“Only three years ago, Reuters said $300-billion is going to be spent by companies worldwide on electric vehicles, and of that amount, zero is targeted for Canada. Zero,” Mr. Fedeli says. “When you have 100,000 men and women employed in the auto sector in Ontario, that’s very troubling news.”
Mr. Fedeli was also in Munich for the IAA Mobility show, and is now speaking by phone in the back of a van, speeding toward Salzberg on the autobahn at 150 kilometres an hour.
“We’re not in competition with Canada at all,” he says. “The Canada booth’s role is to attract companies to Canada, and they’d talk about the fact that there are exports to 51 countries, tariff-free. Their job is to whet your appetite toward Canada. Our job is to physically show them exactly the advantages in the jurisdiction of Ontario. There’s a vast difference between attracting them to Canada and then showing them where they belong within the country.”
Of the 177,576 people considered employed in Canada by the electric vehicle supply chain, which includes mining and mineral processing, battery manufacturing, cathode manufacturing, EV and EV parts manufacturing, and battery recycling, more than 139,000 are in Ontario. Mr. Fedeli wants to be sure that number grows. The Ontario booth also acted as a base for eight Ontario companies to showcase their EV component products.
Mr. Fedeli is quick to point out that you don’t need to leave the province to find everything needed to make a lithium-ion battery, then put it in an Ontario-made car that’s built from Ontario-made steel by workers trained in Ontario. Even the eventual recycling of EV batteries is available in Ontario.
“There’s lots of runway ahead of us, but quite frankly, it’s not a forever market, because in the next 12 months, most companies worldwide are going to find a partner and find a location,” he says.
“This isn’t a 2050 or a 2040 or even a 2035 issue. You’ve got to be meeting federal and worldwide government numbers by 2032, so you’re going to need to start building a plant next year.
“So there’s lots of runway ahead, but it’s still a limited runway. I’m going to mix my metaphors here: It’s a carousel, and when that carousel stops, there’s not going to be a horse for everybody.”
The writer was a guest of Mercedes-Benz. Content was not subject to approval.
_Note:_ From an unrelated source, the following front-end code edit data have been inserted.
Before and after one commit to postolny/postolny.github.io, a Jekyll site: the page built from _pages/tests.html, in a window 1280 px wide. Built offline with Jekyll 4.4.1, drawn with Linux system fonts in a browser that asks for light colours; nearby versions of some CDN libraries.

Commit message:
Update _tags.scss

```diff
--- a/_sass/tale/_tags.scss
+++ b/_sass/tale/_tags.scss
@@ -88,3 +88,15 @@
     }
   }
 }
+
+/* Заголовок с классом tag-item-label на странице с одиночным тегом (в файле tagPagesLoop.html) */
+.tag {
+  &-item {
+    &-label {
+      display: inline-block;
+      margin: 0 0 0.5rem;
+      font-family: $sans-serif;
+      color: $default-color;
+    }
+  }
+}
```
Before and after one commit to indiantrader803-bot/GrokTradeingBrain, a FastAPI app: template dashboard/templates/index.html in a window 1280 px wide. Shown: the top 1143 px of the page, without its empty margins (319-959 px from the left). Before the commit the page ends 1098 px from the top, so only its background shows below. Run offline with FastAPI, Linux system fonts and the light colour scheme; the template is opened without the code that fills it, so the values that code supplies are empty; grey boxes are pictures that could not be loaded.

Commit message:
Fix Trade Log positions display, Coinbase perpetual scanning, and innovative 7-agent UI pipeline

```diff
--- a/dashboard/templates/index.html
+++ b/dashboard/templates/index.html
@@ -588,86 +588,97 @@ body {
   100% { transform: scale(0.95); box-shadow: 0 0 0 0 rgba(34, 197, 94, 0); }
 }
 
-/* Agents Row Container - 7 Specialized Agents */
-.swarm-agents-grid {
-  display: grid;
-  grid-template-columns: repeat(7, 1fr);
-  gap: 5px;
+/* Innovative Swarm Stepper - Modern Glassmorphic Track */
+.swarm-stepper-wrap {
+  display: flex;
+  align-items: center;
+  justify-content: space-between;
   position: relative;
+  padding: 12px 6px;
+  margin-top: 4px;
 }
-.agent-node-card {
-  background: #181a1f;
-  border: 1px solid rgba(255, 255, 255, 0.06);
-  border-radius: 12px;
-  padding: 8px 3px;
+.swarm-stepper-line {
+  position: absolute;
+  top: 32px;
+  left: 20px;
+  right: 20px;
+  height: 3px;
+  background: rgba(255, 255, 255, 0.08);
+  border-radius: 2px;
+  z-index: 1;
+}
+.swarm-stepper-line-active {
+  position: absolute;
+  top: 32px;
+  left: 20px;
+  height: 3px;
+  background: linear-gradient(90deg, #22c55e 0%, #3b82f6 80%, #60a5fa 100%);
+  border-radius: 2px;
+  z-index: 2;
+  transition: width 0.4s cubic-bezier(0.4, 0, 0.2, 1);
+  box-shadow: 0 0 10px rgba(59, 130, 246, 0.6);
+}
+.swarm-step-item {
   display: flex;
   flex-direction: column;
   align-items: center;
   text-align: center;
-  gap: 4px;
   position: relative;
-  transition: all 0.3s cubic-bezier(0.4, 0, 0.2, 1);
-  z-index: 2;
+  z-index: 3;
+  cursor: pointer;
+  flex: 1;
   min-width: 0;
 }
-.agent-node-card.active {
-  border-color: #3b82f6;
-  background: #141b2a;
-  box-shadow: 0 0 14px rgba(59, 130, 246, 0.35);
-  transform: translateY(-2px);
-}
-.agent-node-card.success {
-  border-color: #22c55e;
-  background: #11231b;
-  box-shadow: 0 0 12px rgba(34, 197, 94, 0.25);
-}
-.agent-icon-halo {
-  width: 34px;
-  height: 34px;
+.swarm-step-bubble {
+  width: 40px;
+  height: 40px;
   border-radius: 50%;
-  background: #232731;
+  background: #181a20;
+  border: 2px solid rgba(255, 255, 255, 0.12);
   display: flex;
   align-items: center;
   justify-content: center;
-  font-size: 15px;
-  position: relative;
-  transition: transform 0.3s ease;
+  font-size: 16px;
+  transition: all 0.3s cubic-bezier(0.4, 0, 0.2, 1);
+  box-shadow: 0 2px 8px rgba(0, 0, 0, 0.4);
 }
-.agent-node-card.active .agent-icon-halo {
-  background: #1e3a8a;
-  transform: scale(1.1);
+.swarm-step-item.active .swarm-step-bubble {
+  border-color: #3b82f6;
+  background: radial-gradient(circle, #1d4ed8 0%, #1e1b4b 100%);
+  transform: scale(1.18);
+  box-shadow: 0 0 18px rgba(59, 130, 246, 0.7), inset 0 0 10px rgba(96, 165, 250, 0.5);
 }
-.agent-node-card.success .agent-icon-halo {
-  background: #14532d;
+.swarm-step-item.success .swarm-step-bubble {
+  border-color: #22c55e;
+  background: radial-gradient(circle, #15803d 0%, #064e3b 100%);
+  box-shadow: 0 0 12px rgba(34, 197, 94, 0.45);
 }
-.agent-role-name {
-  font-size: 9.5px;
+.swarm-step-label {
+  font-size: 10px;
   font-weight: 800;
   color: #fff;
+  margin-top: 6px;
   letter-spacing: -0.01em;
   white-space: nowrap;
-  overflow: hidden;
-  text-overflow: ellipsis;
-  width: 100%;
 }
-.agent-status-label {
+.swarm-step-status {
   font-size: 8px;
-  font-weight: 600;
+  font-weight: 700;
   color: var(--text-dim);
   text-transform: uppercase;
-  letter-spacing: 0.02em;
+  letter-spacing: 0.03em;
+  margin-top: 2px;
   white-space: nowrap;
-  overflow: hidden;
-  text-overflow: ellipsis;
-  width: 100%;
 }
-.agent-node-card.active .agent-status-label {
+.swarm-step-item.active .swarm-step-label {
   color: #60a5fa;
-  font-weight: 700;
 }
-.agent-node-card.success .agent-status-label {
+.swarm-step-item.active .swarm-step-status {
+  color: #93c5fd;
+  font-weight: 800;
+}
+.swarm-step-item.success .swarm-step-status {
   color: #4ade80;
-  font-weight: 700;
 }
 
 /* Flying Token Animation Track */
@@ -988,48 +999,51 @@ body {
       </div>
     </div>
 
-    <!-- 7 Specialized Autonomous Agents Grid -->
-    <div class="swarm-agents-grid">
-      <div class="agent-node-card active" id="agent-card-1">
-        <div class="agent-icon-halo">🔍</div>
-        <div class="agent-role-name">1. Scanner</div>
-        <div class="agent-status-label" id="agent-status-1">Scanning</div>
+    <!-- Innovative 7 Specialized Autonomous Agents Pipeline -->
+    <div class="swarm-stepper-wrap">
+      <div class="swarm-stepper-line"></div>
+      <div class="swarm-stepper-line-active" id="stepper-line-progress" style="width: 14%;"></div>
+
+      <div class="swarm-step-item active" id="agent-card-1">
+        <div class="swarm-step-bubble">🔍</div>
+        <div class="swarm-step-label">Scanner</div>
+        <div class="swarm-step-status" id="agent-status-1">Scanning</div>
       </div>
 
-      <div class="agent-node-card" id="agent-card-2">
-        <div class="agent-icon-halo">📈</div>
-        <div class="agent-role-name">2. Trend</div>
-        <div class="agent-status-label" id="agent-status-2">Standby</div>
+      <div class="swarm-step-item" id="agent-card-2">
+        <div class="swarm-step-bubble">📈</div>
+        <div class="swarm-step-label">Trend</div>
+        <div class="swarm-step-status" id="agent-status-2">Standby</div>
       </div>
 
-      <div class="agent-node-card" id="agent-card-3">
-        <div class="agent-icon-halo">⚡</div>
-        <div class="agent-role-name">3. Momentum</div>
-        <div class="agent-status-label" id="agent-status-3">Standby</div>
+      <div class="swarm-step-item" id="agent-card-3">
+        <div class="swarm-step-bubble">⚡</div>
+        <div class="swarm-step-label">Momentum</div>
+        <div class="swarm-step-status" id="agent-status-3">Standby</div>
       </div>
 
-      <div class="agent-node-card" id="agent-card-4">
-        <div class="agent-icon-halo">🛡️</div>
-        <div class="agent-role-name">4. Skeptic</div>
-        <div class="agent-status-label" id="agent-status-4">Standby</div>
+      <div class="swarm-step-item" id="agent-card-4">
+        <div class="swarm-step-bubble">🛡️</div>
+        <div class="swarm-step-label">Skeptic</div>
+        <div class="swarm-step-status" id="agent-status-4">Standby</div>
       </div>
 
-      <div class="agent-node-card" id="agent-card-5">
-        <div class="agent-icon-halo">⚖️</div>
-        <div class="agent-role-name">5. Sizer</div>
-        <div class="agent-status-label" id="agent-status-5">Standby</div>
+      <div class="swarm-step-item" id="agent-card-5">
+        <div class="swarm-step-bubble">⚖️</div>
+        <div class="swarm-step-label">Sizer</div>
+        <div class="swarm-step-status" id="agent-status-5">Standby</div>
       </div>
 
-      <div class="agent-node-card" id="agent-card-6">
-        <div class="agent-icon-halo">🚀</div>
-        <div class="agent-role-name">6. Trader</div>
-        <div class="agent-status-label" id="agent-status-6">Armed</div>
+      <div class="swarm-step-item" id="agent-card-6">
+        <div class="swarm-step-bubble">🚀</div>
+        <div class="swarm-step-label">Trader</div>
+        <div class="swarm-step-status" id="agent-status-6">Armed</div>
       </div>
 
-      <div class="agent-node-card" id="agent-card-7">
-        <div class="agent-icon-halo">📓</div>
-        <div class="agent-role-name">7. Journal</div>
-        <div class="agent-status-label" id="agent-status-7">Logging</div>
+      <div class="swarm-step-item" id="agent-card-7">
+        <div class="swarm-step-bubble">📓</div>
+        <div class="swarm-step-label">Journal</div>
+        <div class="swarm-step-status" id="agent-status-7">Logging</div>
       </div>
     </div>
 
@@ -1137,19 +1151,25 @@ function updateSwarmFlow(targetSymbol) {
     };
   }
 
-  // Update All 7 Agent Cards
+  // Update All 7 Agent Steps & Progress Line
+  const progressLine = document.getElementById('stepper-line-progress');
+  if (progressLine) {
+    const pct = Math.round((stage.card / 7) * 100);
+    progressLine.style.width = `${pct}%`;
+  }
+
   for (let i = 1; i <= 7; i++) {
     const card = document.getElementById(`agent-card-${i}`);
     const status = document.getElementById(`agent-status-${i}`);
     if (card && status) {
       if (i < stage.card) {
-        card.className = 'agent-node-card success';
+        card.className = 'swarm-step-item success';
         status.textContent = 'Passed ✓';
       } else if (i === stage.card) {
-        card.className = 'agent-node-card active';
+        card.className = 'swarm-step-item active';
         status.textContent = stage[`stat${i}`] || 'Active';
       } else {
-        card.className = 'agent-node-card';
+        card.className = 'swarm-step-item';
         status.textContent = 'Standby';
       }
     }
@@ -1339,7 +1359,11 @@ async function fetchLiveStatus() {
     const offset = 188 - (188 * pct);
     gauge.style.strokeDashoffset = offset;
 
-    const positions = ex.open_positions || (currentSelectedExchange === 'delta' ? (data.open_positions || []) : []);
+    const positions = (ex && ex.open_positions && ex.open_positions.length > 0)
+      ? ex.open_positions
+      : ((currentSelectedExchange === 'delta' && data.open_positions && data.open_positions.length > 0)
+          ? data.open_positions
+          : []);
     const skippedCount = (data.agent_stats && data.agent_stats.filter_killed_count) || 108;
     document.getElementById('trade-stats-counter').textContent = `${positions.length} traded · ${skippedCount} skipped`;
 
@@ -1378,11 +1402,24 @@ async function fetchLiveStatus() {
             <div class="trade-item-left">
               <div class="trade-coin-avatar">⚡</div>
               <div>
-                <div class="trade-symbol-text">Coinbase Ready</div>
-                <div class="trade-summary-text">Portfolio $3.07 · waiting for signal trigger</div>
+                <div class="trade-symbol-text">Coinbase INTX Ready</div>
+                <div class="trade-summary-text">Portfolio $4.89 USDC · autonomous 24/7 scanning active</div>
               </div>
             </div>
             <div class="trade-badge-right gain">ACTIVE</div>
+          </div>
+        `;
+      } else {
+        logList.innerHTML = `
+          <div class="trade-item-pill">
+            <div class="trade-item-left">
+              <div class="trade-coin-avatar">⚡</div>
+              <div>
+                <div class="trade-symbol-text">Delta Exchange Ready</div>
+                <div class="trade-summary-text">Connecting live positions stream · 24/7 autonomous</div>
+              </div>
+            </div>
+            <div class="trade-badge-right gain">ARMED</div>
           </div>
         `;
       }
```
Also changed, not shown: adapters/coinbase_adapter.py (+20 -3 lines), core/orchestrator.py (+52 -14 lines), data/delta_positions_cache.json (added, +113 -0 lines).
Editor’s note: An earlier version of this story stated Laurel Broten is chief investment officer of Invest in Canada. In fact, she is chief executive officer.